+++ MATERIAL FOR THIS EXERCISE

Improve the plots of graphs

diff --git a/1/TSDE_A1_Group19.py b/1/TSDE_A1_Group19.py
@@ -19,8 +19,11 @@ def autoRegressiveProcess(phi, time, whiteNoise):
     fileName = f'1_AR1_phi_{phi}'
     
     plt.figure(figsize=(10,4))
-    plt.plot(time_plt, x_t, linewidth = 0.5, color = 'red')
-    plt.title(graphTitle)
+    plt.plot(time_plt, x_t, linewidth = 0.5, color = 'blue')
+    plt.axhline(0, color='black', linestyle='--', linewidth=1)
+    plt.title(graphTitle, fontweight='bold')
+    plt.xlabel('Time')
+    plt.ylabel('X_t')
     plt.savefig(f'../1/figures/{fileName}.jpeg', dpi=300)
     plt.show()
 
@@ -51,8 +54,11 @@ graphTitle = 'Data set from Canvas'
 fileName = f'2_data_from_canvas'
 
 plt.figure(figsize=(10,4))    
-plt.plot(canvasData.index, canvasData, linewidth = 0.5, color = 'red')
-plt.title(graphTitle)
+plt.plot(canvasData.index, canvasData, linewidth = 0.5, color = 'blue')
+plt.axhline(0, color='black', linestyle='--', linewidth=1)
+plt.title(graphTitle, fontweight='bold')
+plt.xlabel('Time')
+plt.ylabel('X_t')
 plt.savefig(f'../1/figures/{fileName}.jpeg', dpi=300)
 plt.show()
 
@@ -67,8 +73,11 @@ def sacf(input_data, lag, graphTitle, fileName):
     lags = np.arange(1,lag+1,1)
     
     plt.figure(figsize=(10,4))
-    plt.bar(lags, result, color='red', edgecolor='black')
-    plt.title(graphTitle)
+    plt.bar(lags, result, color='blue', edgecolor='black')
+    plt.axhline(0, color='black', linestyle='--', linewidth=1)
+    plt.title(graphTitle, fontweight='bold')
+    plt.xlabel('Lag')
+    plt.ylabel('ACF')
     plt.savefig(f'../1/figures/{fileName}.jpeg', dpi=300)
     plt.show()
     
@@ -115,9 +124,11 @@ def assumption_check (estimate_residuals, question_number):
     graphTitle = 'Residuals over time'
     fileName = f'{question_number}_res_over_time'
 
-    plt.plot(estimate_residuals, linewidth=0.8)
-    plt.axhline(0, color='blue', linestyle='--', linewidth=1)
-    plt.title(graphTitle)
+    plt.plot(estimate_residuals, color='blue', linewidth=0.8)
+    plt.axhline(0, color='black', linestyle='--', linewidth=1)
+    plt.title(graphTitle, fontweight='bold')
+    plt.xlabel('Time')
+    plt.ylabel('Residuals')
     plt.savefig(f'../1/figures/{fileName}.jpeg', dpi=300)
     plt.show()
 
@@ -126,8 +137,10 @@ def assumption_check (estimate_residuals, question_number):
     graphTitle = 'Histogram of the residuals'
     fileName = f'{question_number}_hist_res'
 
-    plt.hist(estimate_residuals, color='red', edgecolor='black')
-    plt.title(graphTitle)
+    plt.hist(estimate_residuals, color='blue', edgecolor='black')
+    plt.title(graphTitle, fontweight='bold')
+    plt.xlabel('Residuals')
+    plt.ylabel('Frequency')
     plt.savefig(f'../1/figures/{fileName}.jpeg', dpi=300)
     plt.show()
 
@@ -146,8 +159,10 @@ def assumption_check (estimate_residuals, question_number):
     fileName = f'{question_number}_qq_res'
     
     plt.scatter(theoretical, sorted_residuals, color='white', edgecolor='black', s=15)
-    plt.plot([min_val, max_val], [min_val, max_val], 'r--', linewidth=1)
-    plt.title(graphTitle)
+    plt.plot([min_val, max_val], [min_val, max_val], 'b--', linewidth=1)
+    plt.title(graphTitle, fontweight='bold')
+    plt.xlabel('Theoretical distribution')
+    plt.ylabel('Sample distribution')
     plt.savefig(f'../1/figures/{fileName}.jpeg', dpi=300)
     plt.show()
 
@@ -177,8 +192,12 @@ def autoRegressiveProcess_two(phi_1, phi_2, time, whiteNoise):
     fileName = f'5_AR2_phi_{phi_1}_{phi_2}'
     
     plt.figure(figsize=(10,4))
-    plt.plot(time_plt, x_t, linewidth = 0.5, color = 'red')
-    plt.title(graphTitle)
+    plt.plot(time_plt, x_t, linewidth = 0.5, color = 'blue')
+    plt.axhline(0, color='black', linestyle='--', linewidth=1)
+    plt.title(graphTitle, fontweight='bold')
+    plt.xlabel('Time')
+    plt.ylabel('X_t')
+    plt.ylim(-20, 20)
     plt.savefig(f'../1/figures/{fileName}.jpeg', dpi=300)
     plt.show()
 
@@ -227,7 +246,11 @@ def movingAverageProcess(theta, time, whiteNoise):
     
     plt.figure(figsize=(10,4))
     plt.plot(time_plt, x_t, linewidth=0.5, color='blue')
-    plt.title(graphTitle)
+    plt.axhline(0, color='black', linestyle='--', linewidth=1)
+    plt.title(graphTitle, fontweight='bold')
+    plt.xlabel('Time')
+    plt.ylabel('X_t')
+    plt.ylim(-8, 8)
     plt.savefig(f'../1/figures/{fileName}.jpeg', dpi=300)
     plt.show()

++++++

**ASSIGNMENT**.
The expected answer is a copy of every line in the entries that holds the word "edgecolor".

**WRITTEN REPLY**.
-    plt.bar(lags, result, color='red', edgecolor='black')
+    plt.bar(lags, result, color='blue', edgecolor='black')
-    plt.hist(estimate_residuals, color='red', edgecolor='black')
+    plt.hist(estimate_residuals, color='blue', edgecolor='black')
     plt.scatter(theoretical, sorted_residuals, color='white', edgecolor='black', s=15)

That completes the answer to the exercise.